However, despite this “glimmer of hope,” the overall picture remains bleak, according to the Executive Secretary of the UN Framework Convention on Climate Change (UNFCCC), Patricia Espinosa, who warned that, generally, greenhouse gas emission figures are “heading in the wrong direction.”
If the 191 States party to the Paris Agreement were to deliver on their current NDCs, whether these have been revised or not, emissions would increase by 16% by 2030 compared to 2010, whereas they need to be reduced by 40% by 2030 to remain on target for keeping the global rise in temperature under 1.5°C or by 25% to keep it under 2°C.
The 16% increase could cause global temperatures to rise by about 2.7°C by the end of the century, and each fraction of a degree of additional heat multiplies the dramatic consequences of global warming, the UN notes.
The latest report of the Intergovernmental Panel on Climate Change (IPCC), published in August, warns that the 1.5°C threshold could be reached by 2030, 10 years earlier than originally estimated, which would expose the world’s people to new, unprecedented disasters.
Without action from all countries, and particularly the world’s biggest economies, the efforts risk being in vain, COP26 chair Alok Sharma commented.
Much of the attention is focused on China, which accounts for over a quarter of global CO2 emissions. President Xi Jinping announced a year ago that his country’s goal was carbon neutrality by 2060 and a peak in emissions around 2030, but its NDC has not been revised.

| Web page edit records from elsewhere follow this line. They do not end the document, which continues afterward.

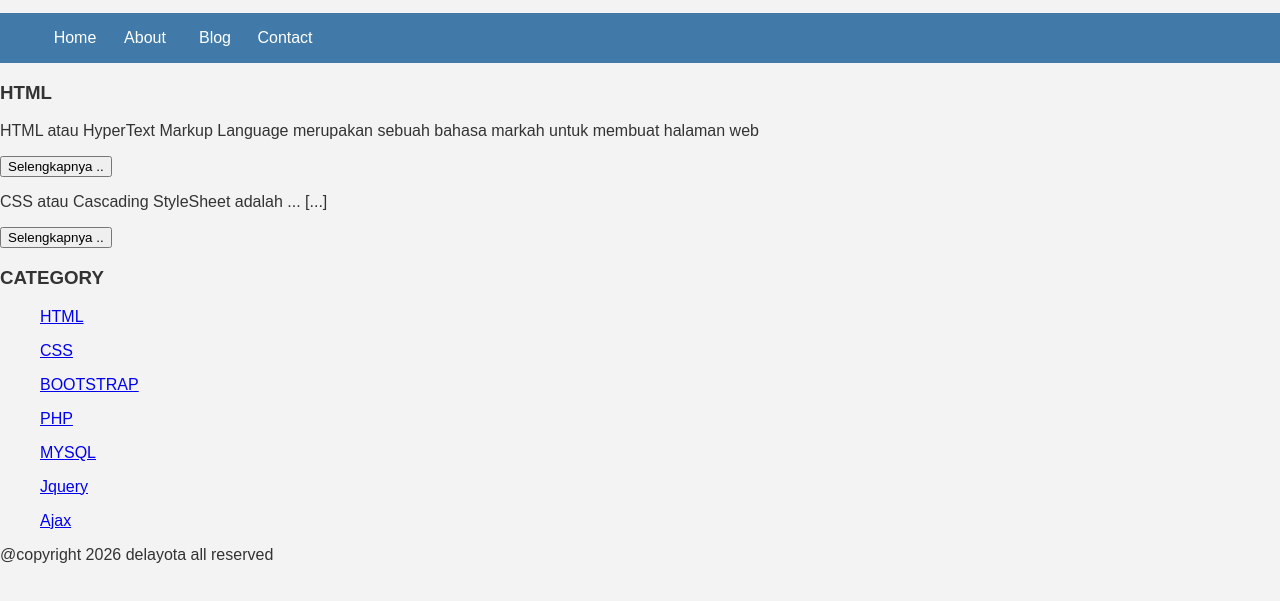
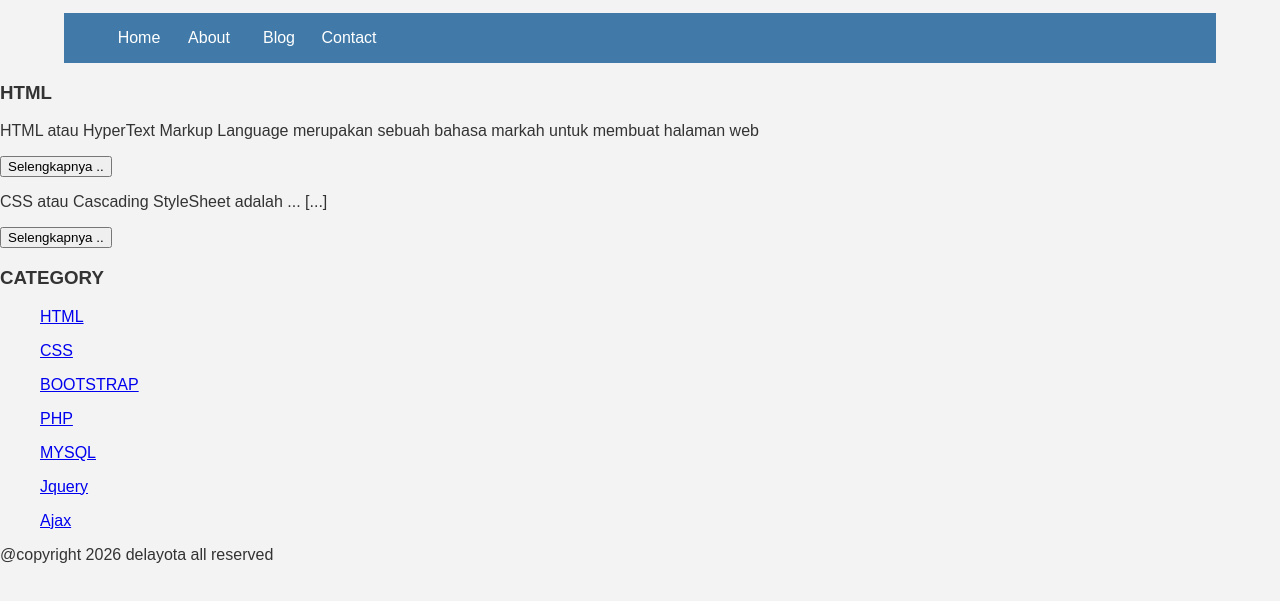
Before and after one commit to zetajavae/webkuu, a plain HTML site: page index.html in a window 1280 px wide. Shown: the part 143-744 px from the top of the page. Drawn offline with Linux system fonts and the light colour scheme.

Commit message:
style.css

```diff
--- a/style.css
+++ b/style.css
@@ -25,7 +25,7 @@
     height:50px;
     line-height:50px;
     position:relative;
-    widht:90%;
+    width:90%;
     margin:0 auto;
     padding:0 auto;
 }
```
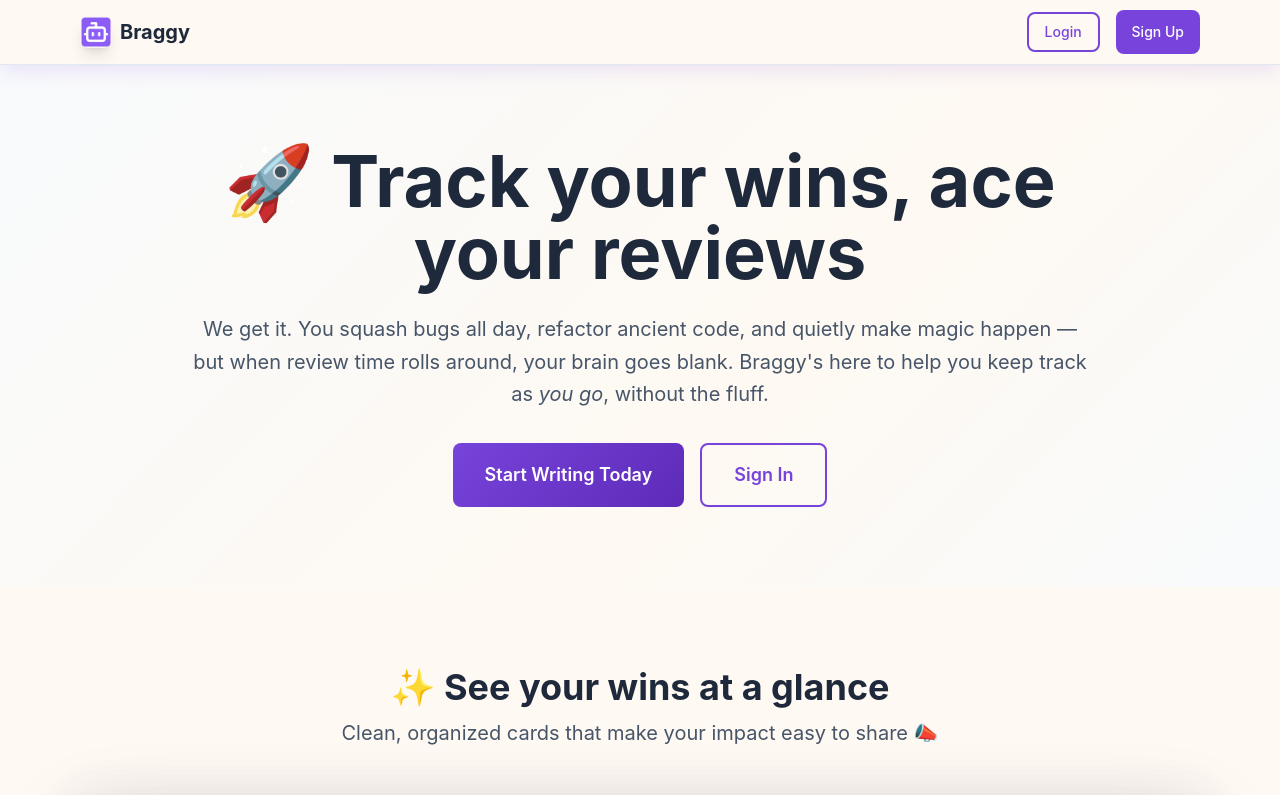
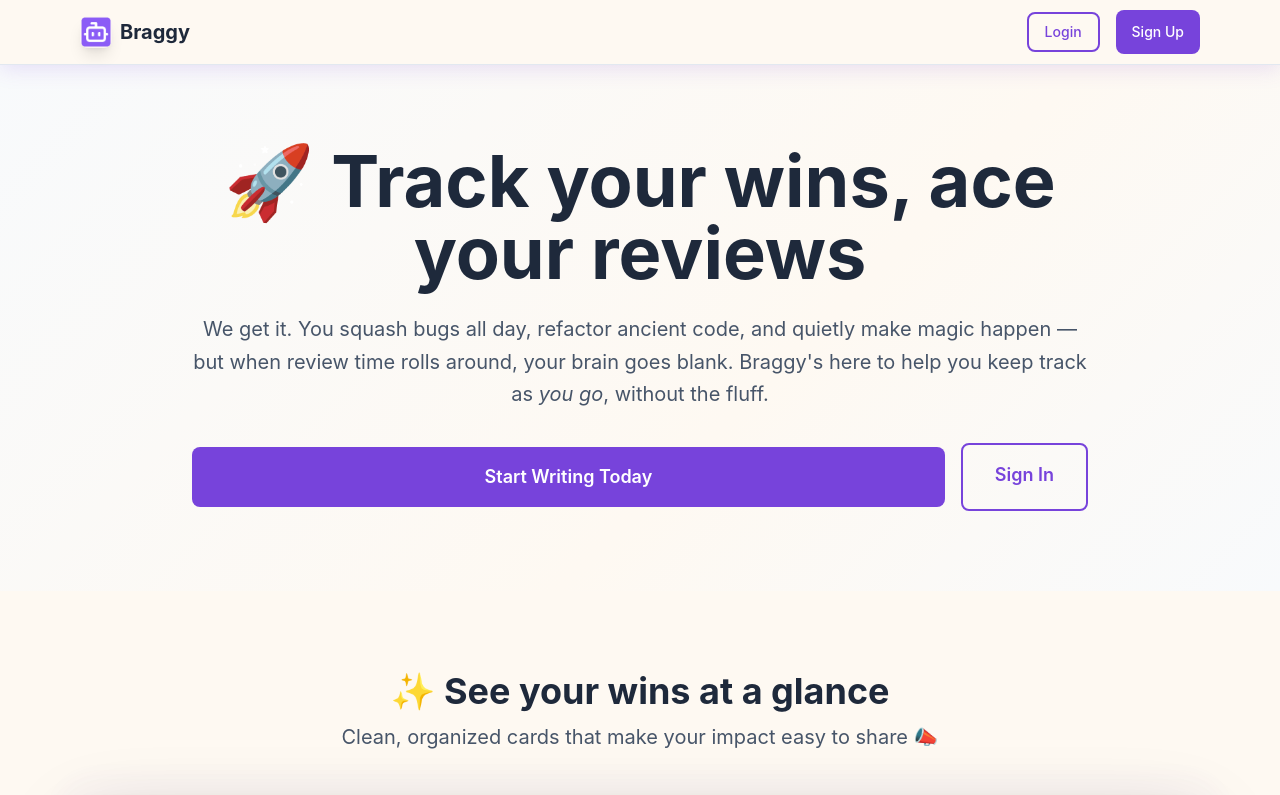
Before and after one commit to guillermomtz1/notes-app, a React (Vite) app in the folder frontend/notes-app/: page / in a window 1280 px wide. Shown: the top 795 px of the page. Built offline with nearby package versions, Linux system fonts and the light colour scheme; no server answers; the HTML template or start-up script is replaced by a standard one.

Commit message:
Fix signup button

```diff
--- a/frontend/notes-app/src/pages/Landing/Landing.jsx
+++ b/frontend/notes-app/src/pages/Landing/Landing.jsx
@@ -69,7 +69,7 @@ const Landing = () => {
             <div className="flex flex-col sm:flex-row gap-4 justify-center">
               <button
                 onClick={handleSignUp}
-                className="gradient-bg px-8 py-4 text-lg font-semibold transform hover:scale-105 whitespace-nowrap text-center rounded-lg transition-all duration-200 text-white cursor-pointer"
+                className="btn-primary px-8 py-4 text-lg font-semibold transform hover:scale-105 whitespace-nowrap text-center rounded-lg transition-all duration-200 text-white cursor-pointer"
               >
                 Start Writing Today
               </button>
```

However, beyond China, the entire Group of 20 most industrialised countries is under fire from climate defenders.
“These are the countries with the greatest capacity and responsibility, and it’s well past time they step up and treat this crisis like a crisis,” the Chair of the Group of Least Developed Countries, Sonam P. Wangdi commented.
“They are the countries which have caused this crisis and yet are failing to show the leadership required to lead us out of this mess,” said Mohamed Adow, of the Power Shift Africa think tank.
The responsibility of the world’s major economies is one of the most contentious issues on the climate-diplomacy front, and so is financial aid.
The countries of the North made a commitment in 2009 to increase climate assistance to the countries of the South to 100 billion dollars per year by 2020.
According to figures released on Friday by the Organisation for Economic Cooperation and Development (OECD), such assistance amounted to 79.6 billion dollars in 2019.
The Brussels Times